The trouble is that these sorts of excuses can't apply to relations with a god who is omnipotent, omniscient, and perfectly benevolent. If such a god promises to meet you for lunch at 2 p.m., no auto accident can stop him, he can't be knocked unconscious, and his cell phone battery is always charged. If your friend who promised to meet you turns up later undamaged and breezily says, "Oh yeah, I was supposed to meet you; sorry, I just didn't feel like lunch, and I decided I didn't need to check in with you," then you would have a sound reason to begin doubting his friendship. If he's never behaved like this before, you'd give him a second and even a third chance. God needs a better excuse than this kind of analogy.

Similarly for the high-placed Nazi collaborator. Sure, he must move carefully, marshal his resources and allies, and strike when the moment is right, or he'll end up with a bullet in his brain too. But a god doesn't have this excuse. He's not vulnerable, he's in no danger from the Nazis and can act when it suits him -- indeed, to deny that is to deny his divine sovereignty. Nor does he need to sneak around at night, meeting his partisans by candlelight with secret handshakes and passwords, making portentous promises. (Christians sometimes like to talk as though the earth were in the hands of the devil and his forces, and so God must sneak around to escape detection as he prepares for his final victory. Um, no.) He can safely keep you informed without danger to you, let alone to himself. Doubting a god is not like doubting a mere human being. The standards for a god are higher than they are for us, yet to listen to Christian apologists, you'd think they were lower.

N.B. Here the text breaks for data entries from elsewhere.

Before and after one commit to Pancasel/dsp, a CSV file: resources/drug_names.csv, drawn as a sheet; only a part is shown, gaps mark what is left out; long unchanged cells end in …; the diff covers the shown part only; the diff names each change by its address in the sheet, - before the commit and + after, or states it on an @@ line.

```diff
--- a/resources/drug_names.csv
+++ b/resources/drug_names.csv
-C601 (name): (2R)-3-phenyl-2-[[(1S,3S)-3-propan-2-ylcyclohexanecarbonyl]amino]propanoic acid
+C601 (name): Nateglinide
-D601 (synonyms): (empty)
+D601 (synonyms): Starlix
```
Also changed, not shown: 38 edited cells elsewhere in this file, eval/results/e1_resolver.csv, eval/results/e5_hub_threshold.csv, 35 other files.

The same thing goes for the divine Surgeon. Surgeons cut you up, oncologists prescribe intensely unpleasant courses of chemotherapy or radiation, because they are not omnipotent or omniscient. A surgeon who insisted on vivisecting you when he or she could simply wave a hand and say, "Be healed," could reasonably be suspected of being a vicious sadist, and the burden of proof would be on him or her to give reasons why not. This applies to a god even more, and Lewis's argument isn't helped by the fact that his lord and savior didn't heal people by invasive procedures -- he simply said the word. If there's a reason why "spiritual" healing requires prolonged torture that may just as well destroy the patient's trust in the doctor as achieve its nominal end, the patient needs to know the reason. (Notice that if the patient loses faith, Christians see that as a failure of the patient, not of the doctor's abusive treatment.) If no such reason is given, it's time to look for a new doctor.

And so on. I've never yet encountered an analogical defense of God that didn't rely on excuses that might just barely excuse a human being, but not an all-powerful deity. This doesn't prove that the Christian god doesn't exist, of course; it only gives what I think is a plausible reason not to trust him. Considering that the Bible presents its god as an abusive husband, and in other unflattering ways, it's hard not to feel about suffering Christians who cling to their faith as I would about a human being who won't leave an abusive relationship, and keeps making the most extravagant excuses for the abuser. They have to find their own way out, but they need support when they're ready to leave. Otherwise the cycle of abuse will continue.